• EXERCISE PROMPT: Read the records beneath this task and copy every line that contains the string "where".

• DATASET CONTENT:
···

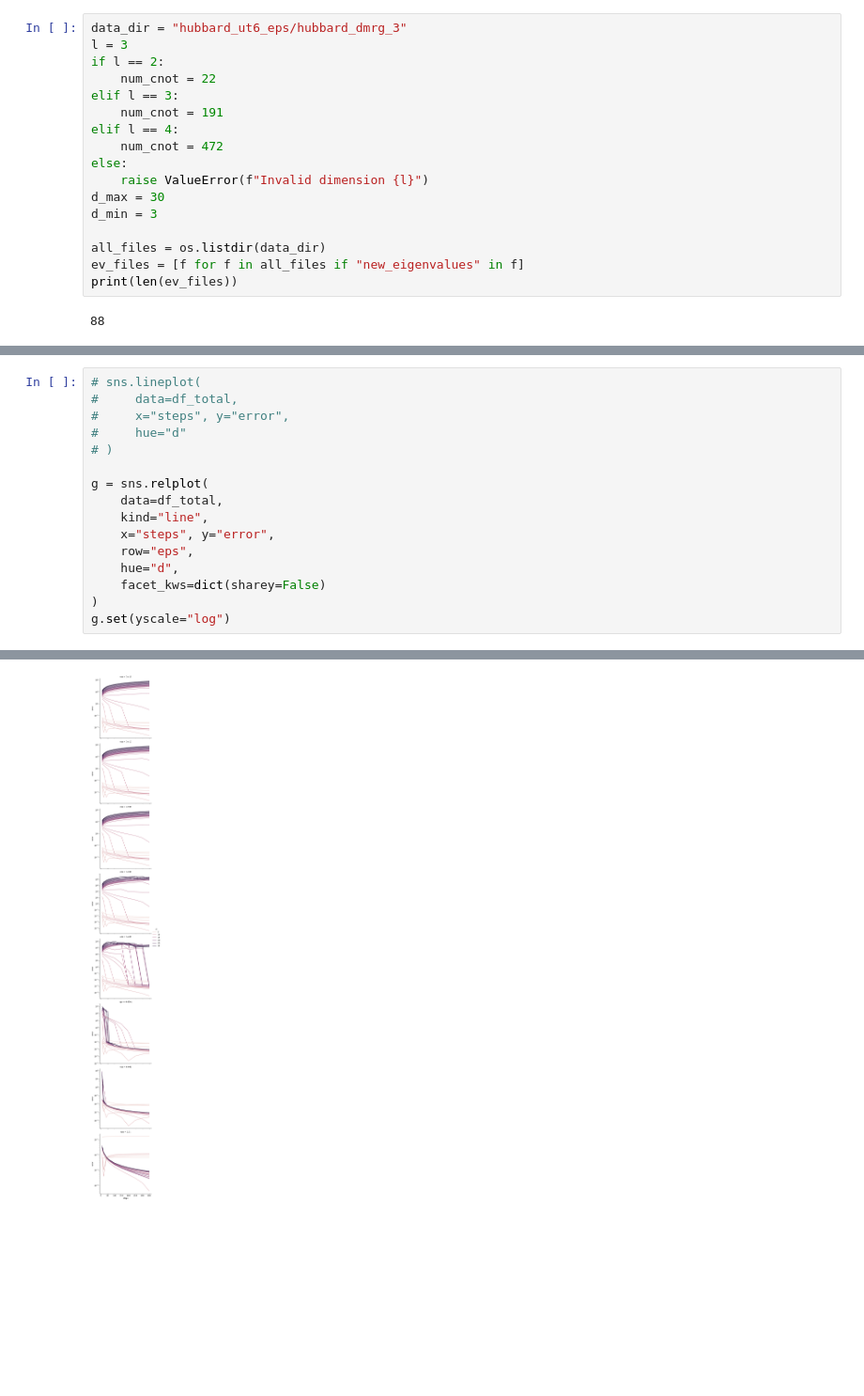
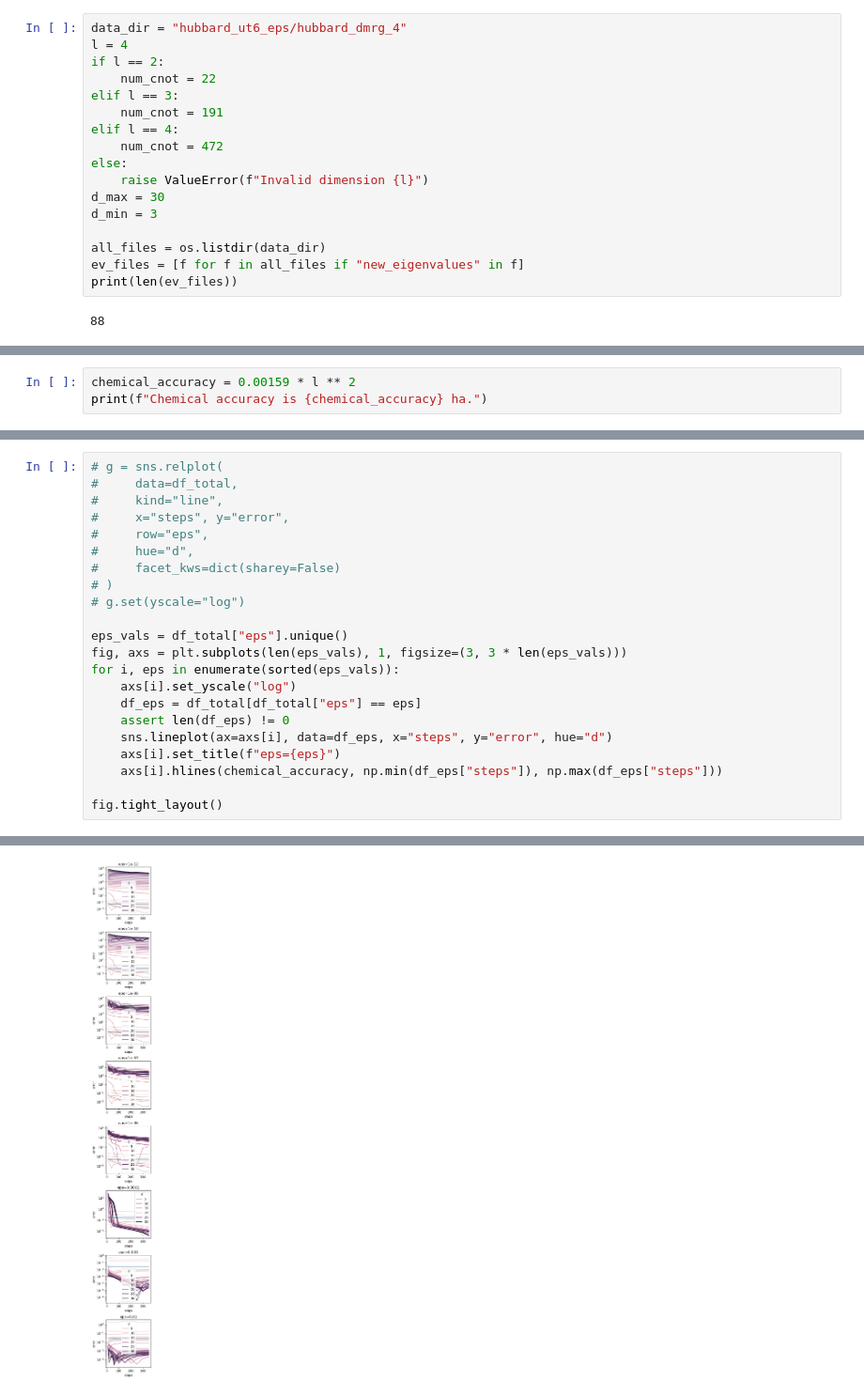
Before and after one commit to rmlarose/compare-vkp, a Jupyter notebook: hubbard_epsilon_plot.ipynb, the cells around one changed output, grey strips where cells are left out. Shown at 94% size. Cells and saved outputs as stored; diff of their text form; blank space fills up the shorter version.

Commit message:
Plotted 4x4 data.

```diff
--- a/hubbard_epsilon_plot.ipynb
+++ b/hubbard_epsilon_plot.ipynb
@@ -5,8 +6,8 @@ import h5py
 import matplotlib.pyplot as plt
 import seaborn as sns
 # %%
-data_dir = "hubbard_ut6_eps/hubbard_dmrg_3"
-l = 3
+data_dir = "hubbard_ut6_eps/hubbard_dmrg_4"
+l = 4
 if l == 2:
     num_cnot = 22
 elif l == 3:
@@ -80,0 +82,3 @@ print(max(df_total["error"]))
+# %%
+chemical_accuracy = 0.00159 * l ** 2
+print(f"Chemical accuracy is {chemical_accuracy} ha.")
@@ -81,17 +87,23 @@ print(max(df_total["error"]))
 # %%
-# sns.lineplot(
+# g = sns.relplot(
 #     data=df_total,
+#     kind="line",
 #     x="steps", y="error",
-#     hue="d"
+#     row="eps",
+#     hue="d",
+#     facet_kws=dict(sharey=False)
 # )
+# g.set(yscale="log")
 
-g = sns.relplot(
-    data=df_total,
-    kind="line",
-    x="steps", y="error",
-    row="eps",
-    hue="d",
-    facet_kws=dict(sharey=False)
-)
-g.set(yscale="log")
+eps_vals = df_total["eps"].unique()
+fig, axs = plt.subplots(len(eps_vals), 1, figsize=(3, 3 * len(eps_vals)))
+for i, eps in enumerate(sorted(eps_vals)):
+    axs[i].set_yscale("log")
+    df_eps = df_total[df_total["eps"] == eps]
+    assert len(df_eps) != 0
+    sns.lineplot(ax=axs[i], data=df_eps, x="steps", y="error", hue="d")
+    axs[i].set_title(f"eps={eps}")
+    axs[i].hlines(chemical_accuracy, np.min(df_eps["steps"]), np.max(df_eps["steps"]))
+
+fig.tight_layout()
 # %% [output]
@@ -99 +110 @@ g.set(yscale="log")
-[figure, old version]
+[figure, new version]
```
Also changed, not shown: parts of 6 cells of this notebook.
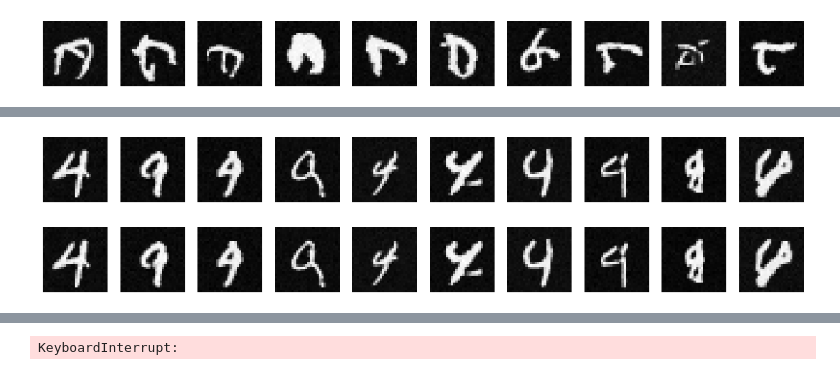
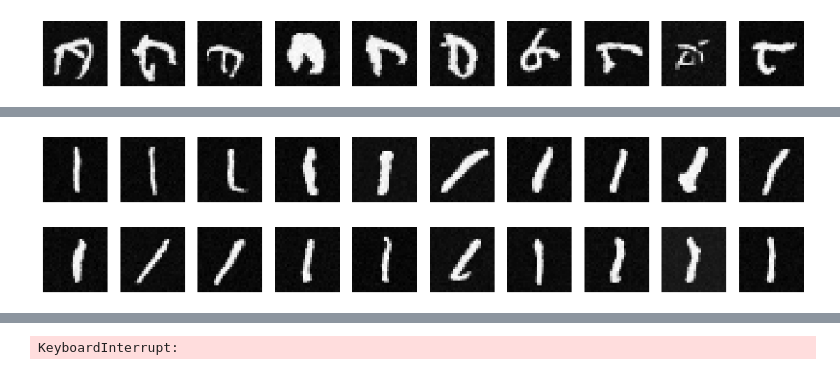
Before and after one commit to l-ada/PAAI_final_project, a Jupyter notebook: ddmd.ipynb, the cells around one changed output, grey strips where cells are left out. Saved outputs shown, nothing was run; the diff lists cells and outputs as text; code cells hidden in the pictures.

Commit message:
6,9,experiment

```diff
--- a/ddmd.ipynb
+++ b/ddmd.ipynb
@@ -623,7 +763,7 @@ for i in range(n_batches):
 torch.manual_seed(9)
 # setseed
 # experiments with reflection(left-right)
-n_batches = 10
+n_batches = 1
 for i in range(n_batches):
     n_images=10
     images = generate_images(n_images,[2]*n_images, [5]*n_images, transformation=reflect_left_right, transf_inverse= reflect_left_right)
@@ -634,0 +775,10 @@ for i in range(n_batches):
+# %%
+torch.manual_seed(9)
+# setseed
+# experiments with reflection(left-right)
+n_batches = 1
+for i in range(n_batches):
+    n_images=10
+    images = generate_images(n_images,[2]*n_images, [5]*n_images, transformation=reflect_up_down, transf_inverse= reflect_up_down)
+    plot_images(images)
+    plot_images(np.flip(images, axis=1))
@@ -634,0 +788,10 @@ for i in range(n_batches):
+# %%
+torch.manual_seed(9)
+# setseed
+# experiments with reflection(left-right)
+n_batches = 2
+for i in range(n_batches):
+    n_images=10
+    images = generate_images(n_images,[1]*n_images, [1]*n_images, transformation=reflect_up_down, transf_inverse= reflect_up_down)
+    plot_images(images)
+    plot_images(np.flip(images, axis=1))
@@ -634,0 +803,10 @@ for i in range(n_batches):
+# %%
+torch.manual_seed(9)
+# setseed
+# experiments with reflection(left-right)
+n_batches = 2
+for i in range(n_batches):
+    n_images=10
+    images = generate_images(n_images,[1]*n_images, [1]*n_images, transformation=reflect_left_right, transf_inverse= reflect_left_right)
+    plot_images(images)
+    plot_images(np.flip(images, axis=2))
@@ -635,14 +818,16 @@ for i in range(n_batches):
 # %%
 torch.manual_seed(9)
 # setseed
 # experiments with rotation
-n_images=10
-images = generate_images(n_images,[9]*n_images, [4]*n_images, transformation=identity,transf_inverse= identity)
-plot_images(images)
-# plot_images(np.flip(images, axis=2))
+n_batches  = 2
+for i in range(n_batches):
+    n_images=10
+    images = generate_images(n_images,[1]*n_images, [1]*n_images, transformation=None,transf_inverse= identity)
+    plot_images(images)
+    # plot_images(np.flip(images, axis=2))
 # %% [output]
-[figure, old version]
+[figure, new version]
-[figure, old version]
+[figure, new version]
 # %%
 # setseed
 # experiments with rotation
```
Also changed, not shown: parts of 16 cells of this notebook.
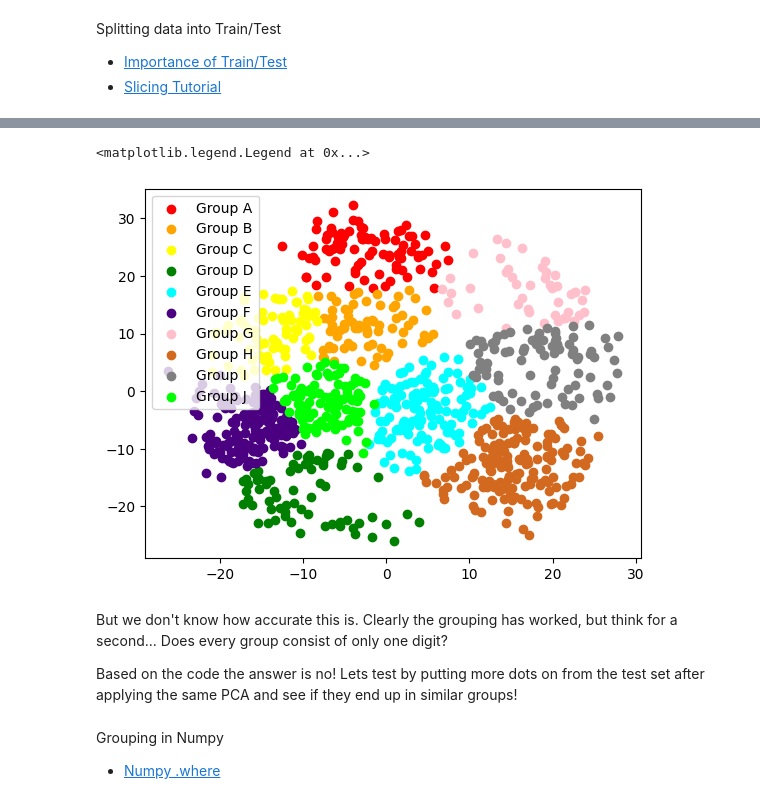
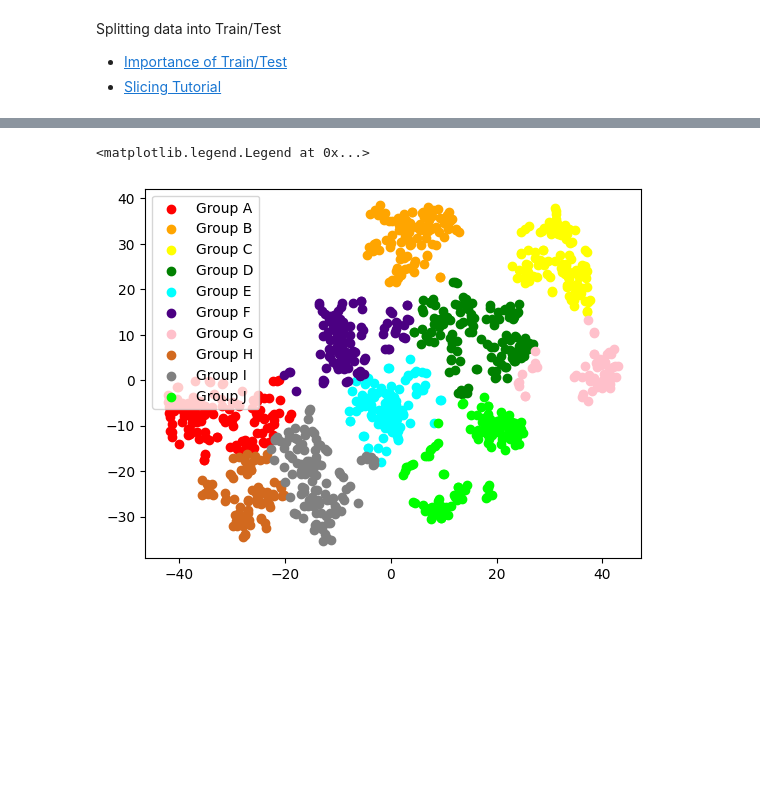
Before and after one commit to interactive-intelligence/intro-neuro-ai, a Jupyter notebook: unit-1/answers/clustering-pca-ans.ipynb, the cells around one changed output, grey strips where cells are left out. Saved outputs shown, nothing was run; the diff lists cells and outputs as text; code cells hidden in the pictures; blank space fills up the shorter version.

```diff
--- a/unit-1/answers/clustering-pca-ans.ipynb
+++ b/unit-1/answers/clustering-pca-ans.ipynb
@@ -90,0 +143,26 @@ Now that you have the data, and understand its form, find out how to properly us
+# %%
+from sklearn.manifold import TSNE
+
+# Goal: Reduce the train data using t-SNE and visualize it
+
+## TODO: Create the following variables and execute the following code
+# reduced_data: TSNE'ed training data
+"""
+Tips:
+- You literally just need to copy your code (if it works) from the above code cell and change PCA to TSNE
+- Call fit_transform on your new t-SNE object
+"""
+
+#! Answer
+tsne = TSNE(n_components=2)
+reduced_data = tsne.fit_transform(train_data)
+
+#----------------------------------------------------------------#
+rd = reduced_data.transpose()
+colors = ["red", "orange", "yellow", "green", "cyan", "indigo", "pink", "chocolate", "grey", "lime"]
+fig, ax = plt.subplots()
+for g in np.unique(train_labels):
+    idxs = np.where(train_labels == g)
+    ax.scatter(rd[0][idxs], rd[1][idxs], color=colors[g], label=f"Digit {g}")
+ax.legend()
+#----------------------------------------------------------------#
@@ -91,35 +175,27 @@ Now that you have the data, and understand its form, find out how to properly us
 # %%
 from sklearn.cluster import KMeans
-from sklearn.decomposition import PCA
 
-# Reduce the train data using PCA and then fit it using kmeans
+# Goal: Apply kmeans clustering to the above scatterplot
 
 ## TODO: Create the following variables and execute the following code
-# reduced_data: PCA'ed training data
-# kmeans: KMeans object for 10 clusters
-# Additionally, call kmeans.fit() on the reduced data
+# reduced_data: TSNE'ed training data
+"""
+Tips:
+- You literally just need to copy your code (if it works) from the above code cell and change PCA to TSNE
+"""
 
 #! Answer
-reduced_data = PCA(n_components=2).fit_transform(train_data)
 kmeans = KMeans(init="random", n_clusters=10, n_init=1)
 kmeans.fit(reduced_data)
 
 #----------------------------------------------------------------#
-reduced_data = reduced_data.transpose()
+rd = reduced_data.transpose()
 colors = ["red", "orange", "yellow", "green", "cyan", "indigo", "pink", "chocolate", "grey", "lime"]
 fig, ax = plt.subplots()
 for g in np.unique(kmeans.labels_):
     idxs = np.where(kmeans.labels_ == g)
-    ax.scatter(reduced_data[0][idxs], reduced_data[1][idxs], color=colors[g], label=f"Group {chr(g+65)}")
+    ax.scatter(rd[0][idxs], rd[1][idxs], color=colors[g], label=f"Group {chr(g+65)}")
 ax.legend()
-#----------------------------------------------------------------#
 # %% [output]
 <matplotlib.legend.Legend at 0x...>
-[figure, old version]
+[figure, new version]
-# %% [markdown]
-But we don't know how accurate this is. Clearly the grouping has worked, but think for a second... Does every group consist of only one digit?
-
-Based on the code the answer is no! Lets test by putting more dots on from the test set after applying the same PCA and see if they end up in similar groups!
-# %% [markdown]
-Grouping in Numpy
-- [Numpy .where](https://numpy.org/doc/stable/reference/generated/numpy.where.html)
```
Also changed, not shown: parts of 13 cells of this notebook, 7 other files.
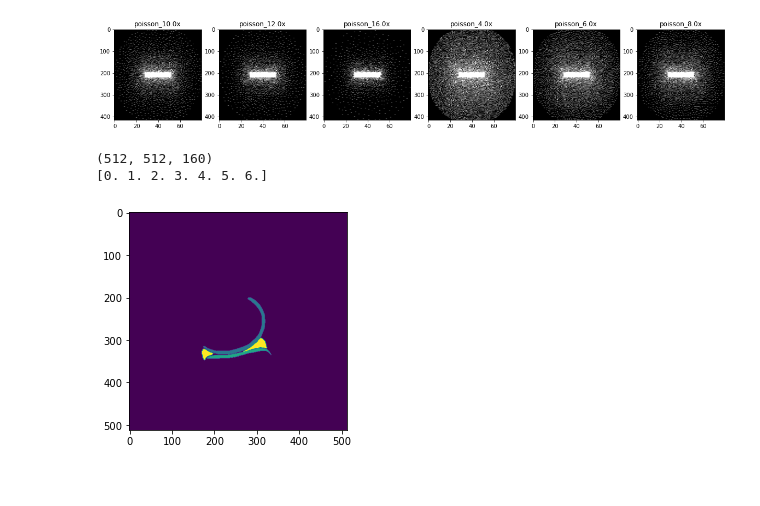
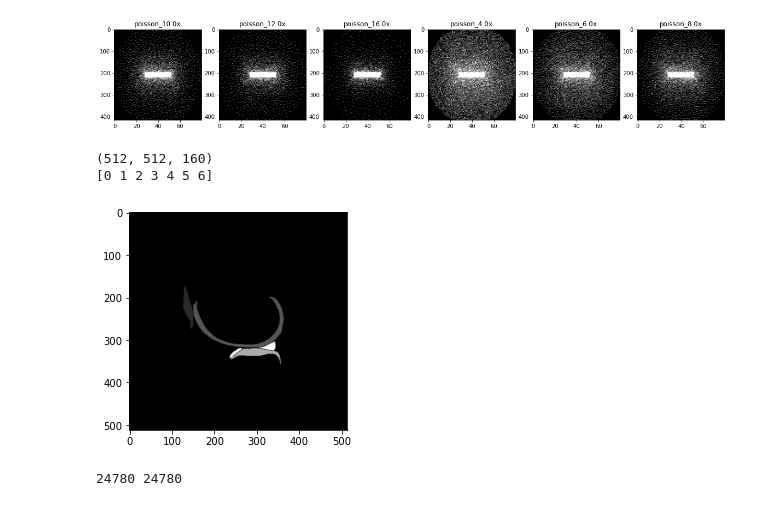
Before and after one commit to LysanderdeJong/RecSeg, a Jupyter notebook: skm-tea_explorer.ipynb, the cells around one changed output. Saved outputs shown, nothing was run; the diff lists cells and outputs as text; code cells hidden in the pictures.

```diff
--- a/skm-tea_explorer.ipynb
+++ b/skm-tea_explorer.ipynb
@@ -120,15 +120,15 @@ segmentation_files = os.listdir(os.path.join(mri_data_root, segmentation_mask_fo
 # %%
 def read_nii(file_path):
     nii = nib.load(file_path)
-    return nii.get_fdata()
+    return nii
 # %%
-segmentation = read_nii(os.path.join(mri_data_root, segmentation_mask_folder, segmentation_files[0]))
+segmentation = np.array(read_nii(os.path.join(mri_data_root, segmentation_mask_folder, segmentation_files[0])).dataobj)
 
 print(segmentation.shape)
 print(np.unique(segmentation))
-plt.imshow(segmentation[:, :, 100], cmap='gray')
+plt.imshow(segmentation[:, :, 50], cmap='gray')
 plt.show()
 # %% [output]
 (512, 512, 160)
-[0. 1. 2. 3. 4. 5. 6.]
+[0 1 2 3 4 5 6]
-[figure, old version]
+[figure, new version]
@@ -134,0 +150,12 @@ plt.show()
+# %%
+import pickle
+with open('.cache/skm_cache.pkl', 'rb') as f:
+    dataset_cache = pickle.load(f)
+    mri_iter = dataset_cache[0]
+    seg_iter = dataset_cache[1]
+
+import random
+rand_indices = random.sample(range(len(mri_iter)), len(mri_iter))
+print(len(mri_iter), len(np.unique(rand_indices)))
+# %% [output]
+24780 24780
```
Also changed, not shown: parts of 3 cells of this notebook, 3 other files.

···

• RESULT FOR THIS TASK:
Before and after one commit to rmlarose/compare-vkp, a Jupyter notebook: hubbard_epsilon_plot.ipynb, the cells around one changed output, grey strips where cells are left out. Shown at 94% size. Cells and saved outputs as stored; diff of their text form; blank space fills up the shorter version.
Before and after one commit to l-ada/PAAI_final_project, a Jupyter notebook: ddmd.ipynb, the cells around one changed output, grey strips where cells are left out. Saved outputs shown, nothing was run; the diff lists cells and outputs as text; code cells hidden in the pictures.
Before and after one commit to interactive-intelligence/intro-neuro-ai, a Jupyter notebook: unit-1/answers/clustering-pca-ans.ipynb, the cells around one changed output, grey strips where cells are left out. Saved outputs shown, nothing was run; the diff lists cells and outputs as text; code cells hidden in the pictures; blank space fills up the shorter version.
+    idxs = np.where(train_labels == g)
     idxs = np.where(kmeans.labels_ == g)
-- [Numpy .where](https://numpy.org/doc/stable/reference/generated/numpy.where.html)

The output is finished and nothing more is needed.